Data for analysis section start

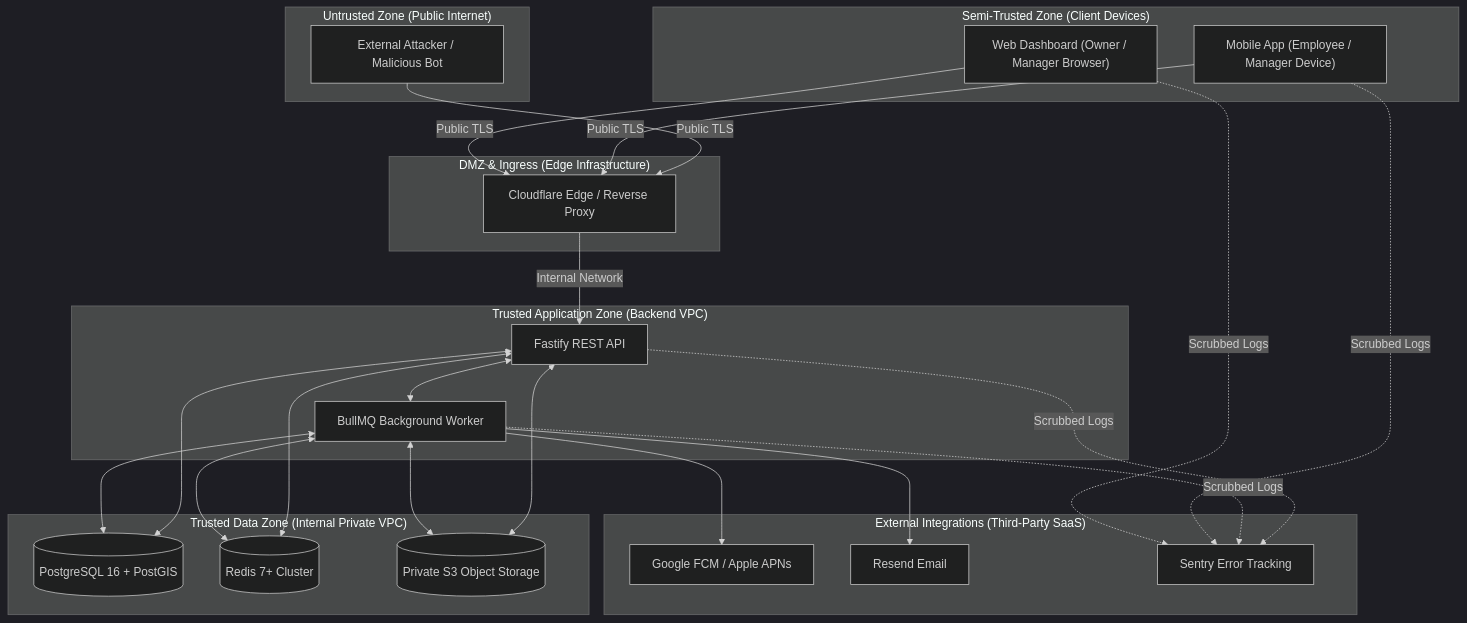
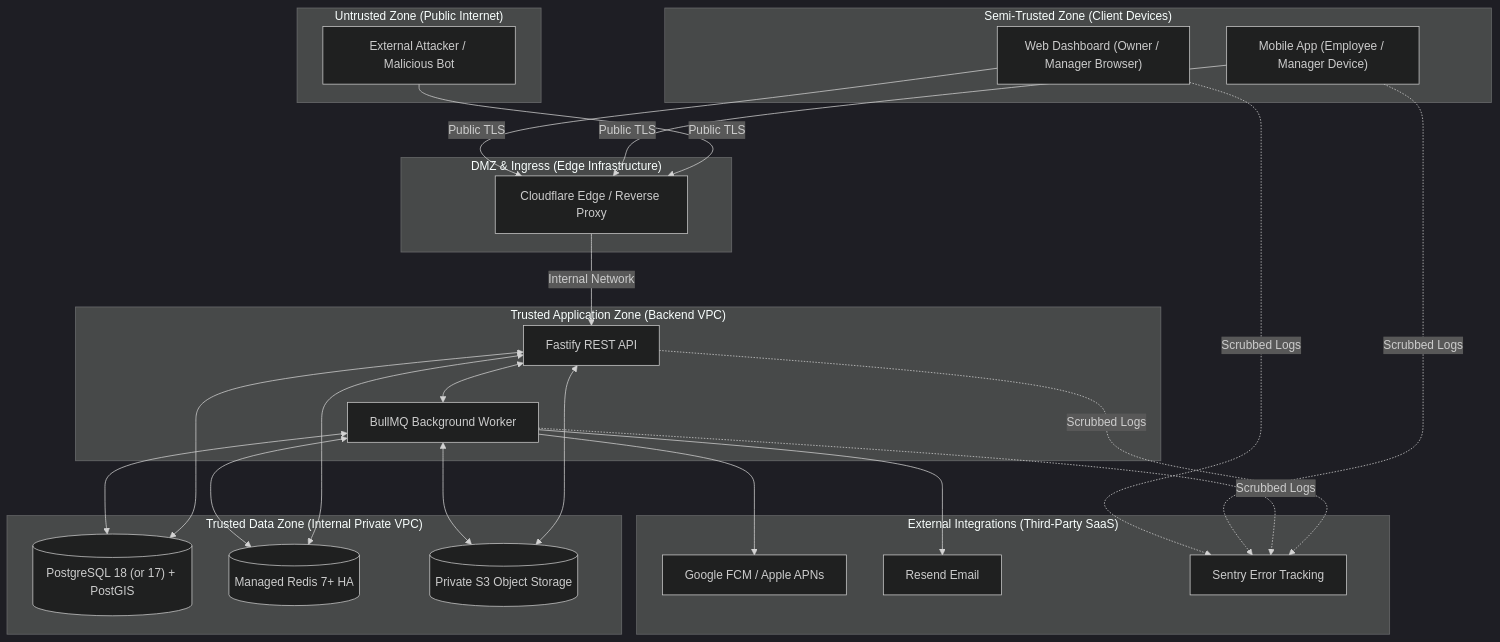
One commit to djsushilkumar/oprino changed the diagram in docs/architecture/THREAT-MODEL.md. Above: the diagram before and after it, drawn with Mermaid (dark theme). The commit also changed other lines of this file and 151 other files, not shown here.

Commit message:
chore: freeze Flutter architecture and Phase 01B baseline

````diff
--- a/docs/architecture/THREAT-MODEL.md
+++ b/docs/architecture/THREAT-MODEL.md
@@ -15,38 +15,38 @@
 ```mermaid
 flowchart TD
     subgraph Zone0["Untrusted Zone (Public Internet)"]
         ATTACKER["External Attacker / Malicious Bot"]
     end
 
     subgraph Zone1["Semi-Trusted Zone (Client Devices)"]
         MOBILE["Mobile App (Employee / Manager Device)"]
         BROWSER["Web Dashboard (Owner / Manager Browser)"]
     end
 
     subgraph Zone2["DMZ & Ingress (Edge Infrastructure)"]
         WAF["Cloudflare Edge / Reverse Proxy"]
     end
 
     subgraph Zone3["Trusted Application Zone (Backend VPC)"]
         API["Fastify REST API"]
         WORKER["BullMQ Background Worker"]
     end
 
     subgraph Zone4["Trusted Data Zone (Internal Private VPC)"]
-        PG[("PostgreSQL 16 + PostGIS")]
-        REDIS[("Redis 7+ Cluster")]
+        PG[("PostgreSQL 18 (or 17) + PostGIS")]
+        REDIS[("Managed Redis 7+ HA")]
         S3[("Private S3 Object Storage")]
     end
 
     subgraph Zone5["External Integrations (Third-Party SaaS)"]
         FCM["Google FCM / Apple APNs"]
         RESEND["Resend Email"]
         SENTRY["Sentry Error Tracking"]
     end
 
     ATTACKER & MOBILE & BROWSER -->|Public TLS| WAF -->|Internal Network| API
     API <--> WORKER
     API & WORKER <--> PG & REDIS & S3
     WORKER --> FCM & RESEND
     API & WORKER & MOBILE & BROWSER -.->|Scrubbed Logs| SENTRY
 ```
````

Data for analysis section end

Quote all the records verbatim, dropping any pictures from your copy.

One commit to djsushilkumar/oprino changed the diagram in docs/architecture/THREAT-MODEL.md. Above: the diagram before and after it, drawn with Mermaid (dark theme). The commit also changed other lines of this file and 151 other files, not shown here.

Commit message:
chore: freeze Flutter architecture and Phase 01B baseline

````diff
--- a/docs/architecture/THREAT-MODEL.md
+++ b/docs/architecture/THREAT-MODEL.md
@@ -15,38 +15,38 @@
 ```mermaid
 flowchart TD
     subgraph Zone0["Untrusted Zone (Public Internet)"]
         ATTACKER["External Attacker / Malicious Bot"]
     end
 
     subgraph Zone1["Semi-Trusted Zone (Client Devices)"]
         MOBILE["Mobile App (Employee / Manager Device)"]
         BROWSER["Web Dashboard (Owner / Manager Browser)"]
     end
 
     subgraph Zone2["DMZ & Ingress (Edge Infrastructure)"]
         WAF["Cloudflare Edge / Reverse Proxy"]
     end
 
     subgraph Zone3["Trusted Application Zone (Backend VPC)"]
         API["Fastify REST API"]
         WORKER["BullMQ Background Worker"]
     end
 
     subgraph Zone4["Trusted Data Zone (Internal Private VPC)"]
-        PG[("PostgreSQL 16 + PostGIS")]
-        REDIS[("Redis 7+ Cluster")]
+        PG[("PostgreSQL 18 (or 17) + PostGIS")]
+        REDIS[("Managed Redis 7+ HA")]
         S3[("Private S3 Object Storage")]
     end
 
     subgraph Zone5["External Integrations (Third-Party SaaS)"]
         FCM["Google FCM / Apple APNs"]
         RESEND["Resend Email"]
         SENTRY["Sentry Error Tracking"]
     end
 
     ATTACKER & MOBILE & BROWSER -->|Public TLS| WAF -->|Internal Network| API
     API <--> WORKER
     API & WORKER <--> PG & REDIS & S3
     WORKER --> FCM & RESEND
     API & WORKER & MOBILE & BROWSER -.->|Scrubbed Logs| SENTRY
 ```
````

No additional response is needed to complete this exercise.